I'm not quibbling with the numbers, which are pretty close. But I renounce the fractured logic that the relative size of travel and TMC costs makes it foolish to negotiate TMC fees. And what really gripes me is the complete lack of recognition of irony (and self serving conflict of interest) by these portentous TMCs! It's especially vexing when the same warning is intoned by multiple TMCs in a short period of time.
We--the corporate travel manager and their hired gun (me)--appreciate the importance of managing down travel costs, and the essential role that TMCs must play in reaching that goal. If we didn't, we wouldn't be there. It does NOT follow, however, that TMC fees and costs are unimportant--any more than it means that the cheapest (lowest fee) TMC is always the best.
As sophisticated buyers, we evaluate service and fee proposals separately. We judge which TMC seems able to meet our service needs and help our company control travel costs. After we make that judgment (which often is difficult and always at least somewhat subjective), we look at fees and costs, and hope that that our favorite is also the least expensive. (We need to understand the "total cost of ownership.") If not, we have a choice of awarding our account to another--lower-cost--provider or negotiating for lower fees.
Bottom line: It's all about value--getting the most for our money. Buyers understand the benefits TMCs add, but also need to assess the costs to determine total value.
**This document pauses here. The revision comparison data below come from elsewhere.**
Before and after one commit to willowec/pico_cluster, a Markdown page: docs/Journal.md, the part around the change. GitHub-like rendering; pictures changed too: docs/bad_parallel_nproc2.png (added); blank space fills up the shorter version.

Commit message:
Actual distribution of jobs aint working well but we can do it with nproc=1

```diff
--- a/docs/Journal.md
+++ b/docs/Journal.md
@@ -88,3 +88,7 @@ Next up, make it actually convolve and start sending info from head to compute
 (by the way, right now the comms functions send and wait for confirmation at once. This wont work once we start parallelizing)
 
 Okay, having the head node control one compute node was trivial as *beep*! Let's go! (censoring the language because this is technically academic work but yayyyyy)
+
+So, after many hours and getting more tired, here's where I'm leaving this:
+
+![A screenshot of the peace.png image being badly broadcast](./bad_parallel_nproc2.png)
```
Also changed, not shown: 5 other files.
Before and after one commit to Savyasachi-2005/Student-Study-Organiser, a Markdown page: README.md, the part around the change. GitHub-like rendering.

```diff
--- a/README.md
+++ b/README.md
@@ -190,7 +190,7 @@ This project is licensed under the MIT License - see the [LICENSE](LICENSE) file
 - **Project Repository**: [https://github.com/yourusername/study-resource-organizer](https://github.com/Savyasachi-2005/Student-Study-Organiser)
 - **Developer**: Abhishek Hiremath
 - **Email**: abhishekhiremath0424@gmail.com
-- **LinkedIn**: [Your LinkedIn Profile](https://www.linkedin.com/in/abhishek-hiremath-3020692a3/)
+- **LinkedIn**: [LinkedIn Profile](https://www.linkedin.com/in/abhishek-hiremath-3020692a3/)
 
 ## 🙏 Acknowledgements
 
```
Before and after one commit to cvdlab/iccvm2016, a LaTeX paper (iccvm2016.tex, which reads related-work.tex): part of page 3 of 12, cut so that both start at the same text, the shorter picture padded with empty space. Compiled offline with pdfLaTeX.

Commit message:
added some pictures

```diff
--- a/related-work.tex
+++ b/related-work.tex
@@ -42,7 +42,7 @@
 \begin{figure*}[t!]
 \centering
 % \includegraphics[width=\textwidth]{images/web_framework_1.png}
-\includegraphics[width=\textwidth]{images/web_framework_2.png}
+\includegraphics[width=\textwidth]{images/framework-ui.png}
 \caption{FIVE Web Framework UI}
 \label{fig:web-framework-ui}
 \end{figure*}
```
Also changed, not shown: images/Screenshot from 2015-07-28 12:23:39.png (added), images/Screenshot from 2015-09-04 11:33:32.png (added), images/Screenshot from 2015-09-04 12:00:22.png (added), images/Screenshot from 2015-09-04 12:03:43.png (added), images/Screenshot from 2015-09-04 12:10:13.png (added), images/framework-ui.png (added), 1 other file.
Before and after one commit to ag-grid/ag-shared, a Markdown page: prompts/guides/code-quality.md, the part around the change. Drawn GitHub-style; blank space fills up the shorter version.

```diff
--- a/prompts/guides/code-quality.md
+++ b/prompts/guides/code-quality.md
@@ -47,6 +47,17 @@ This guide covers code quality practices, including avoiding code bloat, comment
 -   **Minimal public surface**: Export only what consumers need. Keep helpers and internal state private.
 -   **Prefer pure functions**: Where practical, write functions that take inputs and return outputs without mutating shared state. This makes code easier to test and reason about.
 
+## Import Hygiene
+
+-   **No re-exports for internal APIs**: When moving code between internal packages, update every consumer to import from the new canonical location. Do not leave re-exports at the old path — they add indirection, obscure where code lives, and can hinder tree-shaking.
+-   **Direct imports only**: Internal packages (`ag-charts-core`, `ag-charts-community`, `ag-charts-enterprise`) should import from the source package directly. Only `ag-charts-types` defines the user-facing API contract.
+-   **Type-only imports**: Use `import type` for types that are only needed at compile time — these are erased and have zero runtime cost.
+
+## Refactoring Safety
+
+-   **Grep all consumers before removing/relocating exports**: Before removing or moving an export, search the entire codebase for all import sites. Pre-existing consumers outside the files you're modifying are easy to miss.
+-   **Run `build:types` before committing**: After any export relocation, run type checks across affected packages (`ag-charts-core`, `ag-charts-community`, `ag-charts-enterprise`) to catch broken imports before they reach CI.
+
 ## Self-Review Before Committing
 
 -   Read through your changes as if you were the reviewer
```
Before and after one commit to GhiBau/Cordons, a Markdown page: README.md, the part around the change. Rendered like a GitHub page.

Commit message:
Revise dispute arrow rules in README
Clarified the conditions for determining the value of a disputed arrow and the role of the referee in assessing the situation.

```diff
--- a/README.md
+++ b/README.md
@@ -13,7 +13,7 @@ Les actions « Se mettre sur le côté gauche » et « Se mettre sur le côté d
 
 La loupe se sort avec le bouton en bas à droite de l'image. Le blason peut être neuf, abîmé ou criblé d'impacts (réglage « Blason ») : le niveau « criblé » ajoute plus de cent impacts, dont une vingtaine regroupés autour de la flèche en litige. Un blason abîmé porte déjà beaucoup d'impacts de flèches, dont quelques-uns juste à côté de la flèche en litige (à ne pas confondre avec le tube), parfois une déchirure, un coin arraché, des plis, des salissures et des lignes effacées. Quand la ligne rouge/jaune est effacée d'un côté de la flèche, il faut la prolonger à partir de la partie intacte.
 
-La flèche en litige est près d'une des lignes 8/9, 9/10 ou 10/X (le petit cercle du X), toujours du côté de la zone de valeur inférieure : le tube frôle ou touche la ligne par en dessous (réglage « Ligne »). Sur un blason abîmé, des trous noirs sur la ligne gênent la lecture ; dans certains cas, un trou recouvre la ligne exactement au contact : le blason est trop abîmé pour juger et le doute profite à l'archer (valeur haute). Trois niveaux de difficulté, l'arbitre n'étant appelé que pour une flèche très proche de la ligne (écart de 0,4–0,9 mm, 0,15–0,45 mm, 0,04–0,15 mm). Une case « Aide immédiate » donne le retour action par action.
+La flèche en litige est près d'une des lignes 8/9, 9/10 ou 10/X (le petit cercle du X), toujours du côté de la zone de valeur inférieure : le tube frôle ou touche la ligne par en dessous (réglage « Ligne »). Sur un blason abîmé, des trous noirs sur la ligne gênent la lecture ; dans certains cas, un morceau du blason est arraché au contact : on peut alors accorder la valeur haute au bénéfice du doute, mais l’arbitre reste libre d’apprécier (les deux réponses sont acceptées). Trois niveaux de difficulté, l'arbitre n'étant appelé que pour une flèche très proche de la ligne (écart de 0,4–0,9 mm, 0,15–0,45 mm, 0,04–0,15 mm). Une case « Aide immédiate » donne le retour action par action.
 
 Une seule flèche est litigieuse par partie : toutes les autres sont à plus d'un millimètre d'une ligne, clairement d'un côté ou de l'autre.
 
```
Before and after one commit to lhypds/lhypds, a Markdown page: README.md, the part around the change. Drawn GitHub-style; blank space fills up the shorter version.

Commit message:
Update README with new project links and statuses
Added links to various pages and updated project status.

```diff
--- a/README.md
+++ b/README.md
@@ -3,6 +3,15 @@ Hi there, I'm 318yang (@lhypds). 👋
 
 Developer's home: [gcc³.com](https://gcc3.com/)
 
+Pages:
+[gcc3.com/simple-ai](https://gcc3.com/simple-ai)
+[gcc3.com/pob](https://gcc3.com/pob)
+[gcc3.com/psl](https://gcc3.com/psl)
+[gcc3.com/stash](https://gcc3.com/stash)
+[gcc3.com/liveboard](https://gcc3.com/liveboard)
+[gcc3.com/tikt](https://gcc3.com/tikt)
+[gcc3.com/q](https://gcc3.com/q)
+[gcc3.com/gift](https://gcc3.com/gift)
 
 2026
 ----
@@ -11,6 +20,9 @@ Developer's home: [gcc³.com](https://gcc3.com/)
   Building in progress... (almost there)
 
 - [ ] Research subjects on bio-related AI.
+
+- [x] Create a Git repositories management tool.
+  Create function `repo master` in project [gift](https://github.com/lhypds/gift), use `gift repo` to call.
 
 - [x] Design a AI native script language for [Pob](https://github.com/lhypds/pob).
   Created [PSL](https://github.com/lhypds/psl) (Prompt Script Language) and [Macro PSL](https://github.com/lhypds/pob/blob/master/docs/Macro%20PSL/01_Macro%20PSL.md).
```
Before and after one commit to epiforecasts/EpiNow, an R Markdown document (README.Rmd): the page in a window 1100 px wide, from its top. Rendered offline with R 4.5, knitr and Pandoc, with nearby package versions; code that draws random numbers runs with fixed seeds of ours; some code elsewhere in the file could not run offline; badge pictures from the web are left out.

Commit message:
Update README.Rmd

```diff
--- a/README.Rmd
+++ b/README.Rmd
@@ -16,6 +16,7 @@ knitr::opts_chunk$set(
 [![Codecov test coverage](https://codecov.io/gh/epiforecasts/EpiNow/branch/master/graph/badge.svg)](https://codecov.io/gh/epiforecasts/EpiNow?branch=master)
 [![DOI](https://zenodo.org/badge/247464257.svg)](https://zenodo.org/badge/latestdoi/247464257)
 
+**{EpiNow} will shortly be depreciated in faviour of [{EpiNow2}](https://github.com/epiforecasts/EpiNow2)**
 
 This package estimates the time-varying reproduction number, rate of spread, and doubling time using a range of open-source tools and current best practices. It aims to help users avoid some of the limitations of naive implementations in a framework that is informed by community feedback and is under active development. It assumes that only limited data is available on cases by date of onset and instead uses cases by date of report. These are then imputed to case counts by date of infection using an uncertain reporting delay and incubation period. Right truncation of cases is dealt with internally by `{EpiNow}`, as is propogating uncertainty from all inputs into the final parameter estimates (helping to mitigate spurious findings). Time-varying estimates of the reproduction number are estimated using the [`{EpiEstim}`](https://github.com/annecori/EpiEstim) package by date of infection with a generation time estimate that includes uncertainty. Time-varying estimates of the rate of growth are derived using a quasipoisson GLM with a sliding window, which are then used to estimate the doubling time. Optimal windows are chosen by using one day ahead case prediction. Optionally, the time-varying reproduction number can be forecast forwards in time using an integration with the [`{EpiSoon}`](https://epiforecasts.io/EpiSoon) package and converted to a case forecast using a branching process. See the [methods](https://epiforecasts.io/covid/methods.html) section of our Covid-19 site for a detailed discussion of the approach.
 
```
TMCs who advise clients to do otherwise, even in good faith, don't appear like an ideal partner to help control total travel costs.